Task to complete — Every line of the records below from the line with "Before and after one commit to stecrotti/sourcecoding, a" up to and including the line with "Also changed, not shown: parts of 32" must be reproduced exactly, and no line outside that range.

Given entries section start

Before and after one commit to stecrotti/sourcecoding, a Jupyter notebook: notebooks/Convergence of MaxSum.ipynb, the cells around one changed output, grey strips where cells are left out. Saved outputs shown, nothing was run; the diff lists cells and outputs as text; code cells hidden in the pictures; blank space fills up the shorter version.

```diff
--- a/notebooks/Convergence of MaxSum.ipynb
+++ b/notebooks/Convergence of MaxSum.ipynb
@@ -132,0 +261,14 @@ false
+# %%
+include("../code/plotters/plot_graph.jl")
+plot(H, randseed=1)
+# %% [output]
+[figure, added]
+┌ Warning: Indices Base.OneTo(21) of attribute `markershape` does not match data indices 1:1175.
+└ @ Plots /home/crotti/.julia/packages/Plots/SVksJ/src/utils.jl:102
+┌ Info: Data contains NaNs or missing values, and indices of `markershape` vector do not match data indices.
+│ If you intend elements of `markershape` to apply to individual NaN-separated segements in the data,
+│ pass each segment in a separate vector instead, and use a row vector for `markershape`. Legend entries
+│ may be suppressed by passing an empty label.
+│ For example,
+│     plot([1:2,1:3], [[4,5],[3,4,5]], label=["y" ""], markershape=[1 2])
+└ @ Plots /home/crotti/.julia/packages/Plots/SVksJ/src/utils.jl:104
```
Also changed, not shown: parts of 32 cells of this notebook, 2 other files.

Given entries section end
Given entries section start

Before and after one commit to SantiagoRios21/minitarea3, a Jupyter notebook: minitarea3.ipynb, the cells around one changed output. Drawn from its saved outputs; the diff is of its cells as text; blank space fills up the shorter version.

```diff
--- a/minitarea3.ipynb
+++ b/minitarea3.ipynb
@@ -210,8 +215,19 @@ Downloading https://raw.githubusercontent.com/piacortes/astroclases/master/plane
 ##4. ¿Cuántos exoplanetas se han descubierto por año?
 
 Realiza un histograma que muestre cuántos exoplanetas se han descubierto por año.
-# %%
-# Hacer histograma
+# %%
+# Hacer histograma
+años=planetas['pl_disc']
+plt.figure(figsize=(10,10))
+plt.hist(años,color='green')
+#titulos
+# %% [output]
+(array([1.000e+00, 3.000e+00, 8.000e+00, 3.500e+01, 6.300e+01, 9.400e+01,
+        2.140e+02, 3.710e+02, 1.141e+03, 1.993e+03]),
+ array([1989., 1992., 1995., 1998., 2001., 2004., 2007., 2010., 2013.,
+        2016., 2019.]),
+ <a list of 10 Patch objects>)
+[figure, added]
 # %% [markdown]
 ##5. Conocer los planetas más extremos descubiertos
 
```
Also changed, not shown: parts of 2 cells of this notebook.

Given entries section end

Answer to this problem —
Before and after one commit to stecrotti/sourcecoding, a Jupyter notebook: notebooks/Convergence of MaxSum.ipynb, the cells around one changed output, grey strips where cells are left out. Saved outputs shown, nothing was run; the diff lists cells and outputs as text; code cells hidden in the pictures; blank space fills up the shorter version.

```diff
--- a/notebooks/Convergence of MaxSum.ipynb
+++ b/notebooks/Convergence of MaxSum.ipynb
@@ -132,0 +261,14 @@ false
+# %%
+include("../code/plotters/plot_graph.jl")
+plot(H, randseed=1)
+# %% [output]
+[figure, added]
+┌ Warning: Indices Base.OneTo(21) of attribute `markershape` does not match data indices 1:1175.
+└ @ Plots /home/crotti/.julia/packages/Plots/SVksJ/src/utils.jl:102
+┌ Info: Data contains NaNs or missing values, and indices of `markershape` vector do not match data indices.
+│ If you intend elements of `markershape` to apply to individual NaN-separated segements in the data,
+│ pass each segment in a separate vector instead, and use a row vector for `markershape`. Legend entries
+│ may be suppressed by passing an empty label.
+│ For example,
+│     plot([1:2,1:3], [[4,5],[3,4,5]], label=["y" ""], markershape=[1 2])
+└ @ Plots /home/crotti/.julia/packages/Plots/SVksJ/src/utils.jl:104
```
Also changed, not shown: parts of 32 cells of this notebook, 2 other files.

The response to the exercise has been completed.